Elon Musk has recently suggested Using nuclear devices to terraform Mars. In the past, comet related ideas were mooted, but Musk seems, to me anyway, to be a man in a hurry and perhaps his idea has some merit, as waiting around for suitable comets may take a while and involve large energy expenditure.
The businessman has often stated that he thinks humans should colonize Mars, and now it seems he’ll stop at nothing to get his way. “It is a fixer-upper of a planet,” Musk told Colbert. “But eventually you could transform Mars into an Earth-like planet.” There’s a fast way and a slow way to do that. The slow way involves setting up lots of pumps and generators to warm up the red planet so that its frozen carbon dioxide melts and wraps the planet in a thicker atmosphere. The thicker blanket of CO2 helps the planet warm up further, thus melting more carbon dioxide, and the positive feedback loop continues. (This is essentially what we’re doing on Earth, and it’s called global warming.) There's a simpler and cheaper way to warm up Mars. “The fast way is, drop thermonuclear weapons over the poles,” said Musk.
I can't immediately find an estimate of the volume of the carbon dioxide on (or under) the Martian surface but this source Water on Mars gives an estimate of water ice volume:
Water on Mars exists today almost exclusively as ice, with a small amount present in the atmosphere as vapor. The only place where water ice is visible at the surface is at the north polar ice cap. Abundant water ice is also present beneath the permanent carbon dioxide ice cap at the Martian south pole and in the shallow subsurface at more temperate latitudes. More than five million cubic kilometers of ice have been identified at or near the surface of modern Mars, enough to cover the whole planet to a depth of 35 meters. Even more ice is likely to be locked away in the deep subsurface.
Physically, and I do want to stick to the physics, particularly the atmospheric physics, rather than engineering, is this idea feasible?
Has Musk done his homework as regards:
The amount of nuclear material needed? (And the undoubted outcry over its transport from Earth using potentially highly explosive rockets in the first place)?
Is the gravity of Mars strong enough to retain the water vapour involved? I am guessing it is.
Will atmospheric pressure help retain the water vapour produced or is his idea enough to produce a relatively dense atmosphere?

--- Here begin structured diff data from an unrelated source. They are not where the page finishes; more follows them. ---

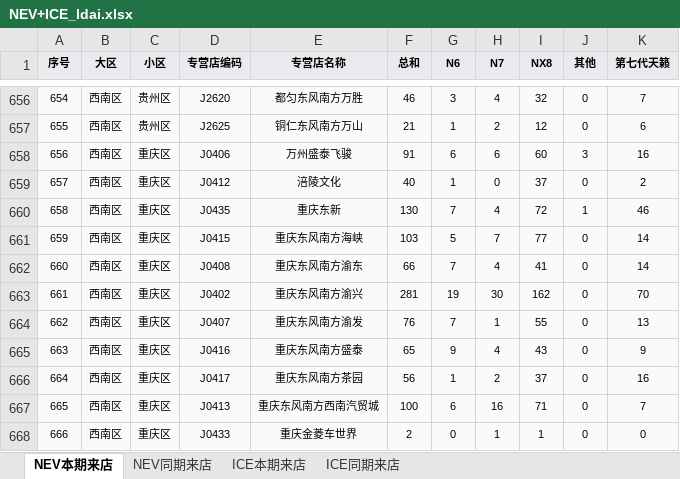
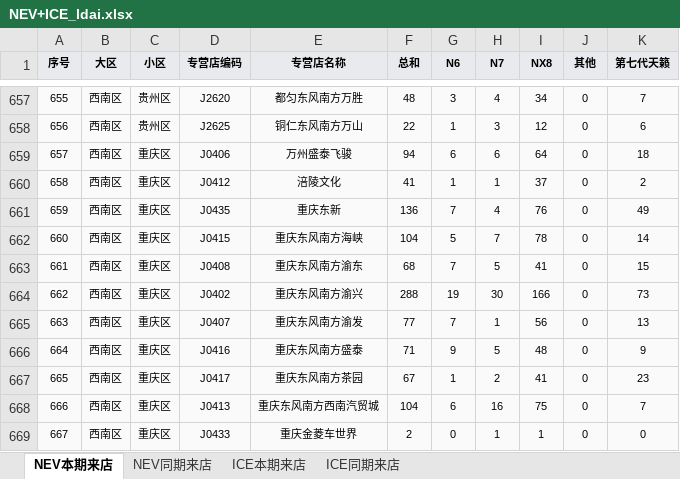
Before and after one commit to Django604/AI_Digest, an Excel workbook: data/source/NEV+ICE_ldai.xlsx, sheet NEV本期来店, drawn as a sheet; only a part is shown, gaps mark what is left out; values as stored, in another font and other column widths than the file's, no borders; addresses are those after the commit; the diff covers the shown part only; the diff names each change by its address in the sheet, - before the commit and + after, or states it on an @@ line.

```diff
--- a/data/source/NEV+ICE_ldai.xlsx (sheet NEV本期来店)
+++ b/data/source/NEV+ICE_ldai.xlsx (sheet NEV本期来店)
@@ column A (序号) renumbered from row 9 down @@
-F657 (总和): 46
+F657 (总和): 48
-I657 (NX8): 32
+I657 (NX8): 34
-F658 (总和): 21
+F658 (总和): 22
-H658 (N7): 2
+H658 (N7): 3
-F659 (总和): 91
+F659 (总和): 94
-I659 (NX8): 60
+I659 (NX8): 64
-J659 (其他): 3
+J659 (其他): 0
-K659 (第七代天籁): 16
+K659 (第七代天籁): 18
-F660 (总和): 40
+F660 (总和): 41
-H660 (N7): 0
+H660 (N7): 1
-F661 (总和): 130
+F661 (总和): 136
-I661 (NX8): 72
+I661 (NX8): 76
-J661 (其他): 1
+J661 (其他): 0
-K661 (第七代天籁): 46
+K661 (第七代天籁): 49
-F662 (总和): 103
+F662 (总和): 104
-I662 (NX8): 77
+I662 (NX8): 78
-F663 (总和): 66
+F663 (总和): 68
-H663 (N7): 4
+H663 (N7): 5
-K663 (第七代天籁): 14
+K663 (第七代天籁): 15
-F664 (总和): 281
+F664 (总和): 288
-I664 (NX8): 162
+I664 (NX8): 166
-K664 (第七代天籁): 70
+K664 (第七代天籁): 73
-F665 (总和): 76
+F665 (总和): 77
-I665 (NX8): 55
+I665 (NX8): 56
-F666 (总和): 65
+F666 (总和): 71
-H666 (N7): 4
+H666 (N7): 5
-I666 (NX8): 43
+I666 (NX8): 48
-F667 (总和): 56
+F667 (总和): 67
-I667 (NX8): 37
+I667 (NX8): 41
-K667 (第七代天籁): 16
+K667 (第七代天籁): 23
-F668 (总和): 100
+F668 (总和): 104
-I668 (NX8): 71
+I668 (NX8): 75
```
Also changed, not shown: 2 added rows, 1 removed row and 1466 edited cells elsewhere in this sheet, sheet ICE同期来店, sheet ICE本期来店, sheet NEV同期来店, data/source/NEV+ICE_xsai.xlsm, 5 other files.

Finally, Musk is a businessman selling a possible project, and that implies, understandably I suppose, that dramatic publicity is involved. Would a set of mirrors in orbit do the job just as efficiently, although over a longer timescale?